How risky should your portfolio be?
I’d argue that asking yourself this question will be significantly more impactful to your financial future than worrying about what to invest in.
In some sense, the question of how to build your portfolio has been solved.
Focus on diversification and low costs, make sure you have good reasons for deviating from the market portfolio, and you’re pretty much done. Modern ETFs make these tasks easy to accomplish for whatever risk profile you might have. Trying to get fancy chasing excess risk-adjusted returns is almost certainly a waste of time for the average investor.
The question of what appropriate risk looks like for you, on the other hand, is much less cut and dried.
For starters, it is a much more complex and personal matter. To paint a complete picture one needs to consider current wealth, career and retirement plans, investment return expectations, spending habits, importance of bequests, and risk aversion at the very least. One then needs to combine these in a coherent framework to form a plan spanning decades. This is no trivial task.

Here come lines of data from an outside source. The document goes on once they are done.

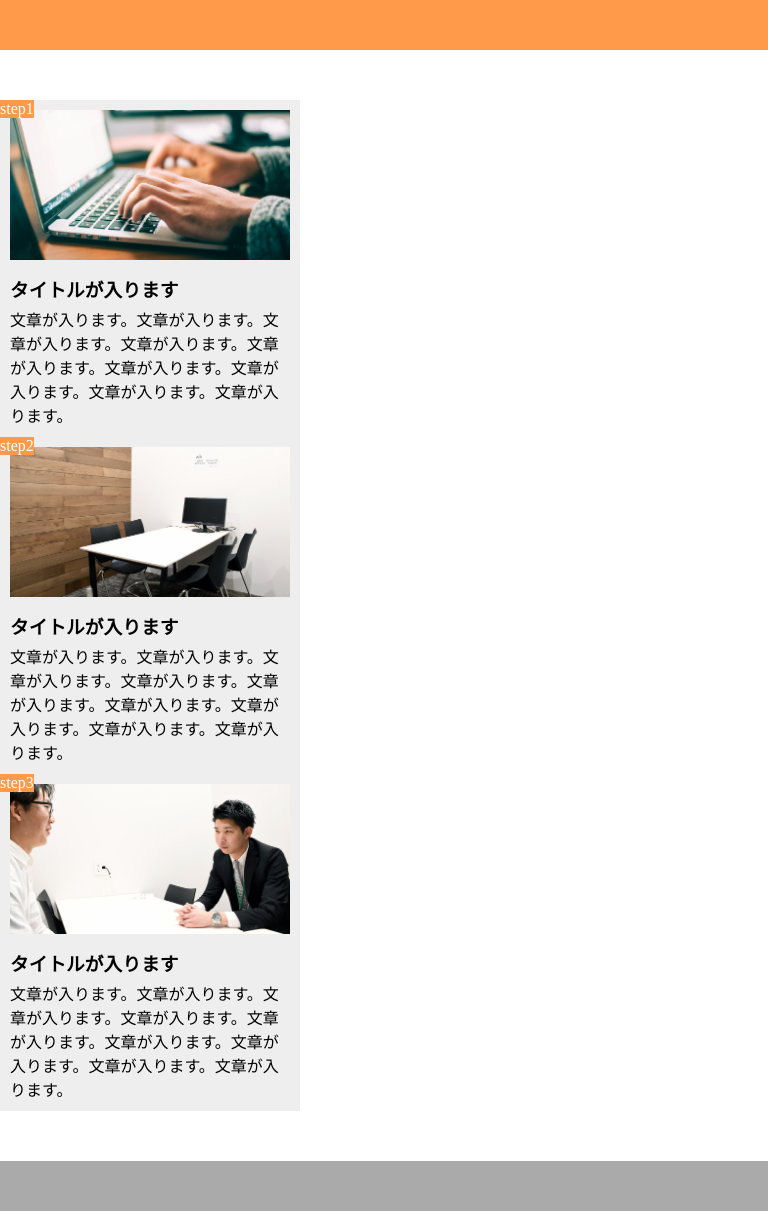
Repository: Tyubyasa/abc
Page: chapter9-2/chapter9-2.html
The author's editor kept a record of every edit. The page is drawn from the files as they stood at one moment, then again after the next edit.
The browser window is 768 px wide. The pictures show the whole page.

Above is the page before.

After the next edit:
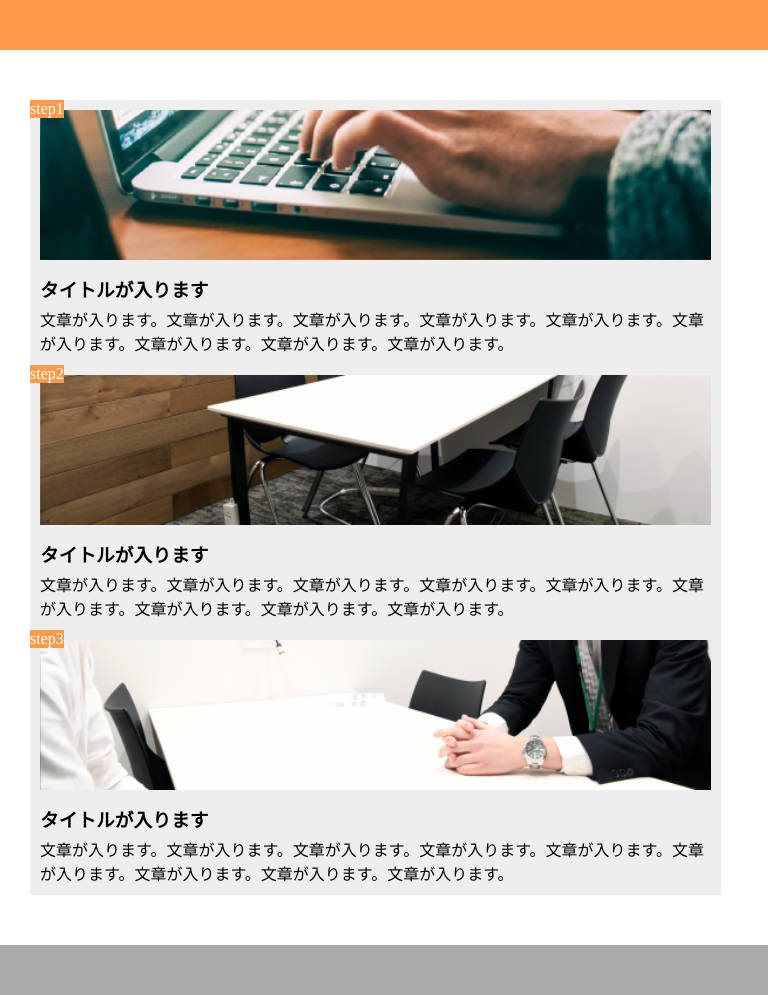
The edit:
--- a/chapter9-2/chapter9-2.css
+++ b/chapter9-2/chapter9-2.css
@@ -75,7 +75,7 @@
   margin:0; padding:0;
 }
 
-step-box {
+.step-box {
   width: 90%;
 margin-left: 30px;
 margin-right: 30px;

To make matters worse, there is a dearth of good advice on the topic. Most of what you will find is rules of thumb, vague questionnaires, and generic conventional wisdom. First principles arguments are conspicuously absent. Almost all published investing advice focuses on what to invest in, rather than how much to invest.

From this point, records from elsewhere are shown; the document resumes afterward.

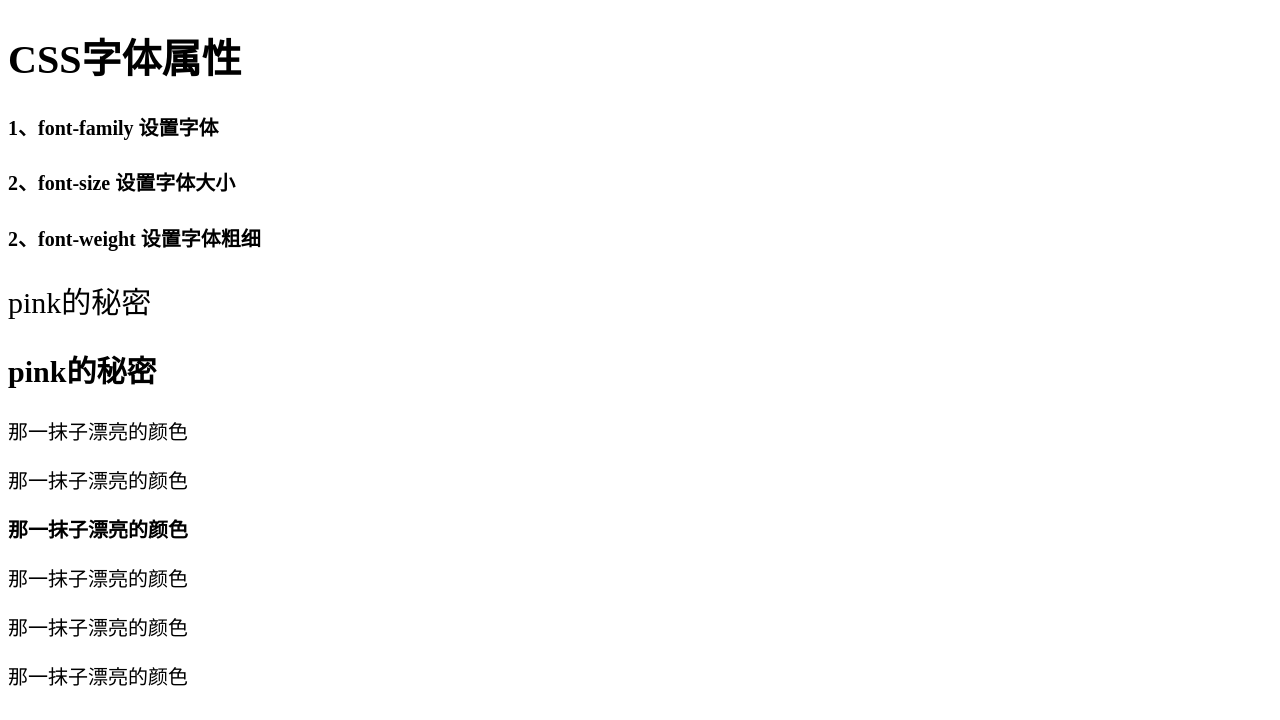
Repository: zhengdeya/web-based
Page: 13-字体属性.html
The author's editor kept a copy of each file at every save. The page is drawn from the files as they stood at one save, then again after the next save.
The browser window is 1280 px wide. The pictures show the whole page.

Above is the page before, as saved 2021-03-28 14:27:48.

### 13-字体属性.html
<!DOCTYPE html>
<html lang="en">
<head>
    <meta charset="UTF-8">
    <meta http-equiv="X-UA-Compatible" content="IE=edge">
    <meta name="viewport" content="width=device-width, initial-scale=1.0">
    <title>字体属性</title>
    <style>
        body {
            font-size: 20px;
        }
        h2 {
            /* 设置字体 */
            /* 从前向后找 */
            font-family: "Microsoft Yahei"，Times,serif;
        }
        p {
            /* 字体大小 */
            font-size: 20px;

        }
        .bold {
             /* 设置字体粗细 */
             /* font-weight: bold; */
             /* 实际开发中用数字实现加粗 400等同于 normal ，700等同于 bold */
             font-weight: 700;
        }
        .normal {
            /* 变细 */
            /* font-weight: normal; */
            font-weight: 400;
        }
    </style>
</head>
<body>
    <h1>CSS字体属性</h1>
    <h4>1、font-family 设置字体</h4>
    <h4>2、font-size 设置字体大小</h4>
    <h4>2、font-weight 设置字体粗细</h4>
    <h2 class="normal">pink的秘密</h2>
    <h2>pink的秘密</h2>
    <p>那一抹子漂亮的颜色</p>
    <p>那一抹子漂亮的颜色</p>
    <p class="bold">那一抹子漂亮的颜色</p>
    <p>那一抹子漂亮的颜色</p>
    <p>那一抹子漂亮的颜色</p>
    <p>那一抹子漂亮的颜色</p>
</body>
</html>

After the next save:
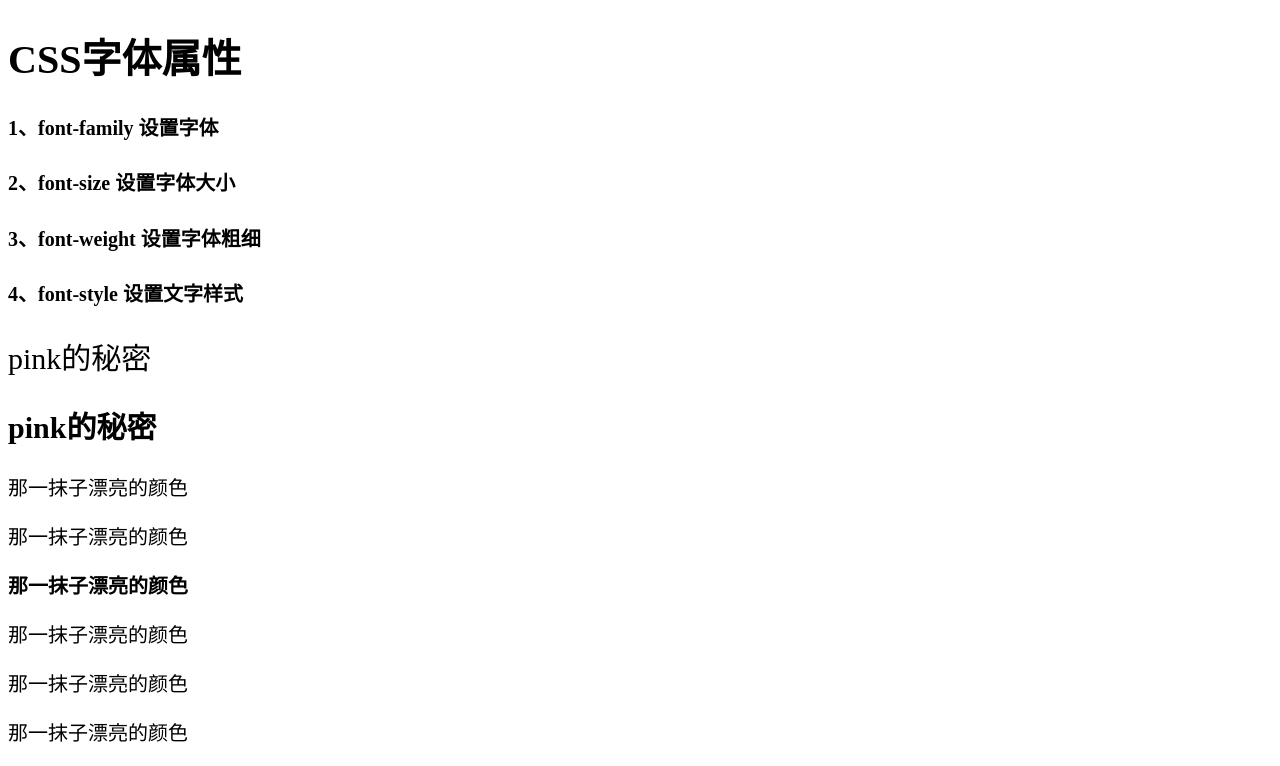
Saved 2 min 54 s later.
--- a/13-字体属性.html
+++ b/13-字体属性.html
@@ -30,13 +30,20 @@
             /* font-weight: normal; */
             font-weight: 400;
         }
+        /* 4、font-style 设置文字样式 */
+        .italic {
+            /* 斜体 */
+            font-style: italic;
+        }
     </style>
 </head>
 <body>
     <h1>CSS字体属性</h1>
     <h4>1、font-family 设置字体</h4>
     <h4>2、font-size 设置字体大小</h4>
-    <h4>2、font-weight 设置字体粗细</h4>
+    <h4>3、font-weight 设置字体粗细</h4>
+    <h4>4、font-style 设置文字样式</h4>
+
     <h2 class="normal">pink的秘密</h2>
     <h2>pink的秘密</h2>
     <p>那一抹子漂亮的颜色</p>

Part of this is simple supply and demand: picking stocks or industries is interesting and exciting.
Setting up your finances with a view to three decades from now? Much less sexy. People write what people read.
The other part is that most people, even the financially literate, even many of the financial professionals giving out advice, simply are not trained on how to approach these questions in a methodical way.

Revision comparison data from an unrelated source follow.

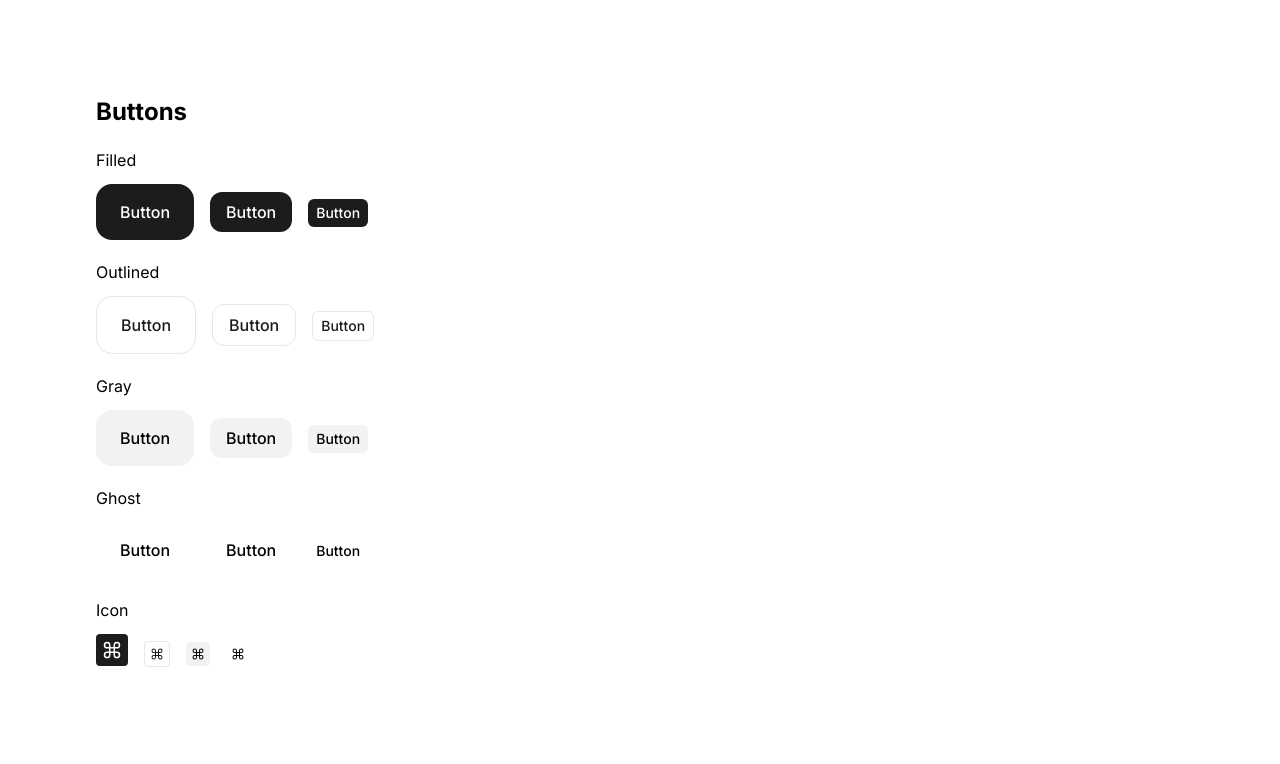
Repository: ggonzaga29/polarized-dashboard
Page: /
An editor plug-in stored every save of this project. The page is shown before and after the next save, followed by the edit.
The browser window is 1280 px wide. The pictures show the whole page.
The project was rebuilt for these pictures with package versions that can differ from the ones it lists, and the page was loaded fresh each time. The framework's server and built-in components were replaced by stand-ins that run in the browser. Also part of the build but not shown: next.config.js.

Above is the page before, as saved 2023-08-04 00:46:08.

After the next save:
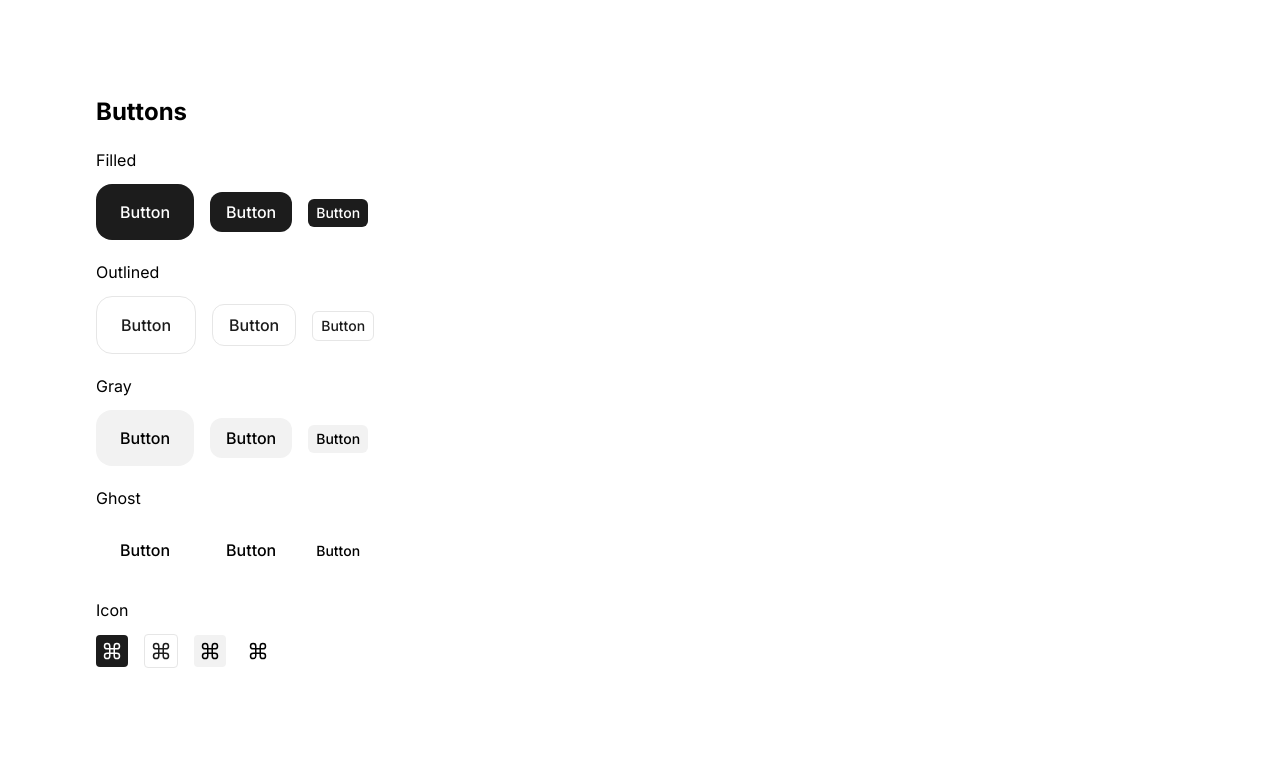
Saved 23 s later.
--- a/src/app/page.jsx
+++ b/src/app/page.jsx
@@ -1,4 +1,4 @@
-"use client"
+'use client';
 
 import Image from 'next/image';
 import { Button } from '@/components/ui/button';
@@ -71,13 +71,13 @@ export default function Home() {
             <Command className="h-6 w-6" />
           </Button>
           <Button variant="outlined" size="icon">
-            <Command />
+            <Command className="h-6 w-6" />
           </Button>
           <Button variant="gray" size="icon">
-            <Command />
+            <Command className="h-6 w-6" />
           </Button>
           <Button variant="ghost" size="icon">
-            <Command />
+            <Command className="h-6 w-6" />
           </Button>
         </div>
       </div>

While the relevant foundations of choice theory and optimal betting have been established since the 1960s, the transition of these ideas out of academia into financial education and practice has been slow.
Some of this slowness can be attributed to the lack of computing power available when these ideas first appeared, some to various accidents of history. Haghani and Dewey’s biased coin flip experiment illustrates this failure of dissemination well: the majority of the experiment’s financially trained participants failed to make optimal sizing decisions on the simplest of favorable bets.
This website hopes to help you answer this key question of appropriate risk by giving you a simple conceptual framework to inform your choices, along with the computational tooling to apply the framework to your specific situation.